The comfort versions are only available with the 1.6-litre diesel engine/seven-speed dual-clutch transmission combination, while the two SR models employ a more technically advanced, higher-output 1.6-litre turbo-petrol engine. SR buyers have the choice of a manual or dual-clutch auto, while the SR Premium is dual-clutch only.
Pricing is from a tempting $19,990 to $33,950 plus on-road costs. Recently introduced as a price leader, the Go has the same design and safety features as the Active but misses out on a few cosmetic and convenience features. It has steel wheels rather than alloys and does not get the rear parking sensors or digital radio found in the other grades. Apple CarPlay and Android Auto compatibility, displayed on an eight-inch tablet-style screen, is standard across the range.
All variants have a five-star ANCAP safety rating, with the mid and high-spec versions receiving an excellent suite of advance safety technologies, which Hyundai calls SmartSense. Unfortunately, not all the features are available on the manual versions.
While Active, Elite and Premium models all carry a full-size alloy spare wheel, the larger 18-inch alloy wheels on SR versions means they only have a temporary-use space-saver spare.
The new i30 has a little more cabin space and occupants in the front are well catered for. The SR Premium's shapely sports-style seats are supportive and provide good long-term comfort. Seat heating and ventilation in these seats also adds a touch more luxury.
Ergonomically, the i30 layout is right up with the best in class. All the controls and switches are logically placed and easy to use, while both the infotainment screen and instrument display are clear and informative.
In the rear, the extra space is noticeable but the i30 is still not a large car. Accommodating three adults across the back will still be a squeeze and finding enough leg room could depend on front seat positioning. Likewise, the boot space is handy at best.
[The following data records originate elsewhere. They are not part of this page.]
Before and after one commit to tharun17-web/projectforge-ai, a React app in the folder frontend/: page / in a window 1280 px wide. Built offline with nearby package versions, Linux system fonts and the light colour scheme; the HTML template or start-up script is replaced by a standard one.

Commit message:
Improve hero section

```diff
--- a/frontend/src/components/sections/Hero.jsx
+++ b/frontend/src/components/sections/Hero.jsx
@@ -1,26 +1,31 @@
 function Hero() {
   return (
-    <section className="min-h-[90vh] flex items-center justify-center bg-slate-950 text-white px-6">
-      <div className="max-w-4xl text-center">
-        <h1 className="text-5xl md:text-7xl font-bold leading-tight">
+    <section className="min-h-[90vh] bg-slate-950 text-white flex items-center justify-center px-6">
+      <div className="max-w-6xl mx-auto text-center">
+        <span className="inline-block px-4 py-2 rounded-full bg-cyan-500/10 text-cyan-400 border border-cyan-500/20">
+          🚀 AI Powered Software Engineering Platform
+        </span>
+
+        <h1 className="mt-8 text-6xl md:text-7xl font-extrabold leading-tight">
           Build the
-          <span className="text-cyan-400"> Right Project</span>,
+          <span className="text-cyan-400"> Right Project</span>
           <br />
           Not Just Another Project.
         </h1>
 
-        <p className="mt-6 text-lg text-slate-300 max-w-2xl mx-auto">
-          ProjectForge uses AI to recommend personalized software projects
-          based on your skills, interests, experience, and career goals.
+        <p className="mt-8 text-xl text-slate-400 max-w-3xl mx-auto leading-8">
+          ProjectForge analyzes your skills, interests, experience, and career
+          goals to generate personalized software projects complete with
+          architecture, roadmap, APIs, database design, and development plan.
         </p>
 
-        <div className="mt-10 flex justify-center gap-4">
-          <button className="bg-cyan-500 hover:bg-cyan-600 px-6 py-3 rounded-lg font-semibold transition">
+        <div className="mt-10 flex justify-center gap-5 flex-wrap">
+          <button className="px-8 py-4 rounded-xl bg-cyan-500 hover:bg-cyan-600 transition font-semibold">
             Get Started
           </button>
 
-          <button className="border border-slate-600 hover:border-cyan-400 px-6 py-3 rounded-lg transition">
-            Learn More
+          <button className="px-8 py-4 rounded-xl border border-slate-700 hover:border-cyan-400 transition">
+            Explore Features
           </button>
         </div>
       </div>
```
Hyundai build quality has steadily improved over recent years, and this can be seen in the high-quality trim material and general attention to detail in the fit and finish, now placing it among the best of the mainstream models. Having said that, our test car did have a loose door seal rubber.
An enthusiastic performance
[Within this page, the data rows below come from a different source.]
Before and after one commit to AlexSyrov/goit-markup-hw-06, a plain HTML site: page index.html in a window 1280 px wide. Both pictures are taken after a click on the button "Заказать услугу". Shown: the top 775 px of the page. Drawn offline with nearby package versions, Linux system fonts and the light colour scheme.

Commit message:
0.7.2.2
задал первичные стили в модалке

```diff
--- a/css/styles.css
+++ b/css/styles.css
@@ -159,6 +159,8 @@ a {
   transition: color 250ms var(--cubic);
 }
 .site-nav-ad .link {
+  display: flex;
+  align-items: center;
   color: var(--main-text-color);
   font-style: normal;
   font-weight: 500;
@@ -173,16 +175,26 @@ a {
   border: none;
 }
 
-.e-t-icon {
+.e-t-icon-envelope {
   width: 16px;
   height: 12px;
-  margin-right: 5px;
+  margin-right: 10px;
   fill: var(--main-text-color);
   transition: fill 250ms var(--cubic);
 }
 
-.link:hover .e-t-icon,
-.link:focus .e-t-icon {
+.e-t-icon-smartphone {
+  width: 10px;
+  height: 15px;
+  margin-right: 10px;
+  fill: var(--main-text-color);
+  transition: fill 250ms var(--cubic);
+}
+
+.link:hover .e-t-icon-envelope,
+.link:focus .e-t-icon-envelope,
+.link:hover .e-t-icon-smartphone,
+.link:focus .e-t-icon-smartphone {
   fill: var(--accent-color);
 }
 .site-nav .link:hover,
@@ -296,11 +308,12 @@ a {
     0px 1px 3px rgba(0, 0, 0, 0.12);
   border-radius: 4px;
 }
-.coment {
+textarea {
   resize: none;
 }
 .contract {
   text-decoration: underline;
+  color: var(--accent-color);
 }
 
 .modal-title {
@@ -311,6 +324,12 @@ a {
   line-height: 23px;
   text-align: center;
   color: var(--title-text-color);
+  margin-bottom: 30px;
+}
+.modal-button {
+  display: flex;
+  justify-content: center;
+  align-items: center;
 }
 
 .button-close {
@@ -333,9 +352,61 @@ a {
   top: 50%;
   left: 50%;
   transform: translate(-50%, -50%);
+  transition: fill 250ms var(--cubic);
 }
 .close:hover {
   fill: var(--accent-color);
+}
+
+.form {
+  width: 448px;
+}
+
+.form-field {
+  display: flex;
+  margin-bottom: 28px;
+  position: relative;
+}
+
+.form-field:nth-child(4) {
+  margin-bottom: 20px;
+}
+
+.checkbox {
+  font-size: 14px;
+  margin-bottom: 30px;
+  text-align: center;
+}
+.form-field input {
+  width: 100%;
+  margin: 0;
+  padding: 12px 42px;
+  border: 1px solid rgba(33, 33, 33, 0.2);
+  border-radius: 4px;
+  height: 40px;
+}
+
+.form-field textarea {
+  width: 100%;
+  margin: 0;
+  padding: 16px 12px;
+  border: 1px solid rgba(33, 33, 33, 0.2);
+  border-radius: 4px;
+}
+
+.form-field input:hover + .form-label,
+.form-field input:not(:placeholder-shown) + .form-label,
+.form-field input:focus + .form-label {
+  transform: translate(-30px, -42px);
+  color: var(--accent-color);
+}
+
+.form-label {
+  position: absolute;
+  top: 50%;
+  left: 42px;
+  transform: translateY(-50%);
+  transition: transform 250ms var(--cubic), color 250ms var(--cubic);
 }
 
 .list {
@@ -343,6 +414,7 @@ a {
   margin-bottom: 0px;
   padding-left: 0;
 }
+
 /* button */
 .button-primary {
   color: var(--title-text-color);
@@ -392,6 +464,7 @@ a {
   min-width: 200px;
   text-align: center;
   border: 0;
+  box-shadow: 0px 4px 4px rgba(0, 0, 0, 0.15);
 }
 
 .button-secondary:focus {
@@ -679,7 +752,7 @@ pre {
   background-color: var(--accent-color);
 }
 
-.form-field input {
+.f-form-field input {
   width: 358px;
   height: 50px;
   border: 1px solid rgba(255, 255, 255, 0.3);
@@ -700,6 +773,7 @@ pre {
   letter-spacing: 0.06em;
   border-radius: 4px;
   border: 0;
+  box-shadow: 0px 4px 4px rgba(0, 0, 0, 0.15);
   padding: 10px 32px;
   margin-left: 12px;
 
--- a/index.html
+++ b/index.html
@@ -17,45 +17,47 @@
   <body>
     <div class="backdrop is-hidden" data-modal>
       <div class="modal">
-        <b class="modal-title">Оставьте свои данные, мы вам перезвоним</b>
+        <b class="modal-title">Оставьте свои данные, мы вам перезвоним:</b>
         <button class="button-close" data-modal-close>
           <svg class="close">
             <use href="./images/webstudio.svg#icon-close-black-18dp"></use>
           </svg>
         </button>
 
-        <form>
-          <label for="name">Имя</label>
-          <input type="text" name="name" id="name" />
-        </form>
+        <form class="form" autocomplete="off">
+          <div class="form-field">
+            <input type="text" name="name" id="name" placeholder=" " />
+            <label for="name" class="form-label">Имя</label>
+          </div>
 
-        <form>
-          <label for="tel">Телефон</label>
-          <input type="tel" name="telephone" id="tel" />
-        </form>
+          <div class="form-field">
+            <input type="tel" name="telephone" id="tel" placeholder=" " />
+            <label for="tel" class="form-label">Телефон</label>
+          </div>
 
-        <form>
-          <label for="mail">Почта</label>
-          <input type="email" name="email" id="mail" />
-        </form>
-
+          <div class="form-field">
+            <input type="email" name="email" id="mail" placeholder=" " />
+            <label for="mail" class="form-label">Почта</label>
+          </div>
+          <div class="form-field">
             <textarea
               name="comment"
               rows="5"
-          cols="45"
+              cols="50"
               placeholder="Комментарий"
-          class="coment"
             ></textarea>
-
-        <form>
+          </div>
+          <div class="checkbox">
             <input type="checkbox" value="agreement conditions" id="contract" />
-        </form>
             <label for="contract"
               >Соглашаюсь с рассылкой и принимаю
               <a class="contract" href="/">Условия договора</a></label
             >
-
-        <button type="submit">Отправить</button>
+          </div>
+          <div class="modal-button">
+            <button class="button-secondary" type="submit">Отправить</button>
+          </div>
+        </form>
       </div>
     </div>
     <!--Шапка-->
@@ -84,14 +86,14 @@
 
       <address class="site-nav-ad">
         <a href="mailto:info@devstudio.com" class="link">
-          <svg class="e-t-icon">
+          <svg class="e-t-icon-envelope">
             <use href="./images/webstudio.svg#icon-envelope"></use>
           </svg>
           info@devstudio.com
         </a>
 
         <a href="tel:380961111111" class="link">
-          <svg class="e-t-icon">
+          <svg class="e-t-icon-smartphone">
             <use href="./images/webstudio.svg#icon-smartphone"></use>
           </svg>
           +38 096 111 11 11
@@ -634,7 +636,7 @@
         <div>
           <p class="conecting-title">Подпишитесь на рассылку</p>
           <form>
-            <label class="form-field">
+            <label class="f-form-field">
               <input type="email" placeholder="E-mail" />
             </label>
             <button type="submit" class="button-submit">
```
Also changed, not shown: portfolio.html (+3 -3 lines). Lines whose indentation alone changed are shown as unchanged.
With the 1.6-litre turbo-petrol engine producing an enthusiastic 150kW of power, the SR Premium is a mildly hot hatch that’s fun to drive.
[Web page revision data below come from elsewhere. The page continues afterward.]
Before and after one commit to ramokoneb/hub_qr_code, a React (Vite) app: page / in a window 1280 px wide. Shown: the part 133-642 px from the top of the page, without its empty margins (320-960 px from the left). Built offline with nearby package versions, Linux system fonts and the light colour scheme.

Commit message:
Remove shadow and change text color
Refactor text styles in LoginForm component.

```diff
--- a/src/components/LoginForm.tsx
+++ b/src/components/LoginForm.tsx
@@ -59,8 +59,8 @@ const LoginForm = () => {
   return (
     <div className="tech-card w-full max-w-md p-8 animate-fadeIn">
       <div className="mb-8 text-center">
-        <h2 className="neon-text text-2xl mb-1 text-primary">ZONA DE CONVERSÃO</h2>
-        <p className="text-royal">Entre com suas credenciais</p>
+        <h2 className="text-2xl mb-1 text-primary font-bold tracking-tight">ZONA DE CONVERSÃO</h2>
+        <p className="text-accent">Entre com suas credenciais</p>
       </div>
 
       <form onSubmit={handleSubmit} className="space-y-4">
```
Even more impressive, though, is driving ease in traffic, thanks to the performance flexibility provided by a broad spread of strong low to mid-torque and well-matched gearing. Maximum torque of 265Nm is reached at 1500rpm and maintained through to 4500rpm.
Hyundai's drive mode select, in the automatic and dual-clutch models, allows drivers to choose between Normal, Eco and Sports operation.
As well as displaying ample performance, our test car was also relatively economical. In a combination of city and suburban use, plus a lengthy highway run, overall consumption was a pleasing 7.9L/100km.
To match the higher engine output, the SR and SR Premium models also get bigger brakes and a more sophisticated multi-link rear suspension set-up. Having more to work with, local Hyundai engineers have done a superb job in tailoring the ride and handling to suit the sporting character of the car. It has a well-balanced feel for everyday road use with precise, appropriately weighted steering, a surefooted feel and plenty of corning grip.
All this has been achieved without compromising the ride, which is comfortably compliant yet well controlled. Coarse bitumen roads occasionally generate enough tyre noise to become noticeable in what is otherwise a quiet cabin.
In the ultra-competitive small car class, Hyundai’s i30 has always been an excellent value-for-money proposition. Now the third generation ups the ante with a greater level of technical sophistication, advanced safety features and much better driving dynamics, particularly in the sports-focused SR Premium model. It is disappointing, however, that the manual versions miss out on some of the advanced safety features.